Solution:

• Concepts:
The energy stored in a capacitor
• Reasoning:
Initially we have two isolate spherical capacitors.  We then connect them in parallel.
• Details of the calculation:
(a)  We have two isolated spherical capacitors.  The total energy stored in the system is
U = ½ (C1V12 + C2V22).  For a spherical capacitor C = 4πε0R.  Therefore
U = 2πε0(R1V12 + R2V22) = 4.875*10-5 J.
The total charge on the capacitors is Q = Q1 + Q2 = C1V1 + C2V2 = 4πε0(R1V1 + R2V2).
(b) We have two capacitors in parallel with total charge Q and capacitance C = C1 + C2.
The total energy stored in the system now is U' = ½Q2/C.
U' = ½(4πε0(R1V1 + R2V2))2/(4πε0(R1 + R2)) = 2πε0(R1V1 + R2V2)2/(R1 + R2)
The energy dissipated as heat will be U – U' = 2πε0(V1-V2)2R1R2/(R1 + R2)
= 2.8125*10-6 J.

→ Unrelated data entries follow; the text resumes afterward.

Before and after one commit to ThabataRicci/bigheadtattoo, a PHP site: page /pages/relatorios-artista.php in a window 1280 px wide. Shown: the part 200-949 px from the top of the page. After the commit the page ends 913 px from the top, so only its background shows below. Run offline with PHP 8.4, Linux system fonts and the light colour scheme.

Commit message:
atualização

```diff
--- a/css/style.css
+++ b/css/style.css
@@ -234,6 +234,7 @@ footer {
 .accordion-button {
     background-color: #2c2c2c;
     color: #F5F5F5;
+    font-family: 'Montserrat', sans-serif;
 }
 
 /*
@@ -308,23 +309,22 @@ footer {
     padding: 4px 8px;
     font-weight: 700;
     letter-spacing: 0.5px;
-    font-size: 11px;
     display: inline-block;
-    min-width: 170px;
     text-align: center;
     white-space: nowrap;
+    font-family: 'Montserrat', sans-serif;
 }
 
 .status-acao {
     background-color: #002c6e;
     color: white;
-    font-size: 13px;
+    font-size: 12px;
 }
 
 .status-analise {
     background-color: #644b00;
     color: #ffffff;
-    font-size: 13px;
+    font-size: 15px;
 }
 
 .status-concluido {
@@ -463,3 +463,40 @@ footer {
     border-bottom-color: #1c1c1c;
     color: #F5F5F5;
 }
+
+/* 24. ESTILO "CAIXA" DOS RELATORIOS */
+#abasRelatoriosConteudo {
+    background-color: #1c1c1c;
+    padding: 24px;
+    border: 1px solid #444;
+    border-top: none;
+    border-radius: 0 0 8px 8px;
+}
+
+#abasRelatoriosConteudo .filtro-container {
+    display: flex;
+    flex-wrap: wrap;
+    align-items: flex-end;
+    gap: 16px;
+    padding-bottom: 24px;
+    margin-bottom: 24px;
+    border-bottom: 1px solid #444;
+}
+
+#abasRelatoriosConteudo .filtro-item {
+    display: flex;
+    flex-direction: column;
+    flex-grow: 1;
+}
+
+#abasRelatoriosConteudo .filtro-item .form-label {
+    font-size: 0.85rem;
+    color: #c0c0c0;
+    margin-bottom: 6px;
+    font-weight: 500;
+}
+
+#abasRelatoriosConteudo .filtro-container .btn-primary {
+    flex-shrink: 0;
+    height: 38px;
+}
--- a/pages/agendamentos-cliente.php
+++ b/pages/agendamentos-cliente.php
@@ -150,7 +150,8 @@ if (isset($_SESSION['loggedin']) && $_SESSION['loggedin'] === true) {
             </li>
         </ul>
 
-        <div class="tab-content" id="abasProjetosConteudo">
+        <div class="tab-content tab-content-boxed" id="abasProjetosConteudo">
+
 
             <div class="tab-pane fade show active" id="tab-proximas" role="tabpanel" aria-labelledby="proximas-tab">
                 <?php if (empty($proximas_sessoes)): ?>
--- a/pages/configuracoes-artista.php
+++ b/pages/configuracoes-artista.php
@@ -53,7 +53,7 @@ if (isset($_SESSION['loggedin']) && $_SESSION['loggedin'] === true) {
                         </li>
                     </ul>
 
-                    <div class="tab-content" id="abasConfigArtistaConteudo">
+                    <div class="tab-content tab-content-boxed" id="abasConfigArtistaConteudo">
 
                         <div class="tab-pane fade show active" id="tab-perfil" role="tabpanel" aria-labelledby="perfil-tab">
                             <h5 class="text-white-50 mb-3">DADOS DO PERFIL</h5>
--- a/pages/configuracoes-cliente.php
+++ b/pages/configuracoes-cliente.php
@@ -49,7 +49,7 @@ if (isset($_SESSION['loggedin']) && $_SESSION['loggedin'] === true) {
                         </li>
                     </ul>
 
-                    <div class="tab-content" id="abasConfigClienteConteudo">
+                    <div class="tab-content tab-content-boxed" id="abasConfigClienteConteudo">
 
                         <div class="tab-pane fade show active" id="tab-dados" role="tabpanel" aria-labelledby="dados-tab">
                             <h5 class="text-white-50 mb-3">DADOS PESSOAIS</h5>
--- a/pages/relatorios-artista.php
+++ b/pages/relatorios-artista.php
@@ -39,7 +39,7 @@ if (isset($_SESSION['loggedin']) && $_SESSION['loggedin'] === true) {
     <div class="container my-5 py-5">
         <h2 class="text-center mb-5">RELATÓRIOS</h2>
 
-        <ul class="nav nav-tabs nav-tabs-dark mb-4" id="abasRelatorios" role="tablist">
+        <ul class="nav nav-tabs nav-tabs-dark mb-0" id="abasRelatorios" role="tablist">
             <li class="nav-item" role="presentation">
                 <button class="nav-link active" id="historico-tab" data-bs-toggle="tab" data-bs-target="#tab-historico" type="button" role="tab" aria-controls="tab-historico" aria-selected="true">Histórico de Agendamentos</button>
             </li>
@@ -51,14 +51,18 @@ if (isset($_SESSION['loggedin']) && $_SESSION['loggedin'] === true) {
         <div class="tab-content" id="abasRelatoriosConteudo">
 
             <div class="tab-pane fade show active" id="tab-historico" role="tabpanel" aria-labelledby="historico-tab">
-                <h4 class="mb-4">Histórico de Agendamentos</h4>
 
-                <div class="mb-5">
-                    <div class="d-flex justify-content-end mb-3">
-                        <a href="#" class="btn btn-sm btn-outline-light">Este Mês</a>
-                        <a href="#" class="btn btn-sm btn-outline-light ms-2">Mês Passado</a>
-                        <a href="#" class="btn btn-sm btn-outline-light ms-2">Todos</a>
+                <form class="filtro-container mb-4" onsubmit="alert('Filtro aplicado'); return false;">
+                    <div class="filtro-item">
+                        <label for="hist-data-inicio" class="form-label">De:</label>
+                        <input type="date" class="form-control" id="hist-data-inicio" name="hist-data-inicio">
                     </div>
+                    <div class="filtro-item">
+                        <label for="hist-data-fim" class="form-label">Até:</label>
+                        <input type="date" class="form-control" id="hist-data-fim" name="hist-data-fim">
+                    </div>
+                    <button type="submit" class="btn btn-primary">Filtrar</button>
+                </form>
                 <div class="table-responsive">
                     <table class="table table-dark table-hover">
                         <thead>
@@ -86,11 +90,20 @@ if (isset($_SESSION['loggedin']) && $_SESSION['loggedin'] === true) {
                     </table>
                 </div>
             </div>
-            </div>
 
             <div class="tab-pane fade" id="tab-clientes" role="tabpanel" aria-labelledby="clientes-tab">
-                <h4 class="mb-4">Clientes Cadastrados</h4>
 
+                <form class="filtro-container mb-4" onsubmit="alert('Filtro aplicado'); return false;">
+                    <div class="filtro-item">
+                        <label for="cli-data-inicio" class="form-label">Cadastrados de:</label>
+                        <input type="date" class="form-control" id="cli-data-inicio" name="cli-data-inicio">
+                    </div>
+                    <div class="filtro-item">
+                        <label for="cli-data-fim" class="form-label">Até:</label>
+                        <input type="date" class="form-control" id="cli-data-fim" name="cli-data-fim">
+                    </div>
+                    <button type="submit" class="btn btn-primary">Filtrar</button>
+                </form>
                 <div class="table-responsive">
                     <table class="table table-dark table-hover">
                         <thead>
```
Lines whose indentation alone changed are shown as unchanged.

#### Problem:

Two identical metal plates of area A each are arranged as shown: the top plate is suspended by a spring with a force constant k and the bottom plate is mounted underneath so that it does not move.  When both plates are neutral, the equilibrium distance between them is h.  If the plates are connected to a power supply, what maximum voltage between the plates would not cause them to touch and maintain a stable equilibrium?

Solution

• Concepts:
Stable equilibrium
• Reasoning:
The electric force and the restoring force from the spring point in opposite directions.  When they have equal magnitude we have an equilibrium position.  We have to find the condition for the equilibrium to be stable.
• Details of the calculation:
When the plate separation d << A½, the plates can be treated like a parallel plate capacitor with capacitance C = ε0A/d.
The field energy stored in the capacitor is U = ½CV2.
If we change the plate separation, the field energy stored in the capacitor changes.
ΔU = mechanical work done by external agent + work done by the battery.
Let the x axis point upward and let x = denote the plate separation.   If the position of the upper plate changes from x to x + Δx, then
ΔU = FextΔx + ΔQV.  Fext = dU/dx – VdQ/dx = ½V2dC/dx - V2dC/dx
= -½V2dC/dx, since Q = CV.
Fext = ½ε0AV2/x2.  Felectric = -Fext = -½ε0AV2/x2
The electric force is attractive and pulls the upper plate down.  In equilibrium the electric force is balanced by the elastic force pulling the upper plate upward.  The equilibrium position x' is given by
k(h - x') = ½ε0AV2/x'2, or V2 = (2k/(ε0A))(hx'2 – x'3).
For a stable equilibrium we need a restoring force for small displacements δ from equilibrium.
Ftotal(x' + δ) = k(h - x' - δ) - ½ε0AV2/(x' + δ)2.
We need dFtotal/dδ|δ=0  < 0.
dFtotal/dδ|δ=0 = -k + ε0AV2/(x' + δ)3|δ=0 = -k +  (2k)(hx'2 – x'3) /x'3 = -3k + 2kh/x'.
We find Vmax by setting dFtotal/dδ|δ=0  = 0.
-3k + 2kh/x' = 0, x' = 2h/3.  Vmax = [(8kh3/(27ε0A)]½.

#### Problem:

Prove that the interaction energy of two dipoles P1 and P2 separated by a relative position R is given by
P1∙P2/R3 - 3(P1∙R)(P2∙R)/R5.  (Gaussian units)

Solution:

• Concepts:
The dipole field, a dipole in an external field
• Reasoning:
We have one dipole in the external field of another dipole.  The energy of a dipole in an external field is U = -P∙E.
• Details of the calculation:
Consider dipole P2 in the external field of dipole P1.  Choose your coordinate system such that P1 is at the origin and P2 is at R.
Field of P1 at RE(R) = 3(P1∙R)R/R5 - P1/R3,  (Gaussian units).
Energy of  in this field: U = -P2∙E(R) = P1∙P2/R3 - 3(P1∙R)(P2∙R)/R5.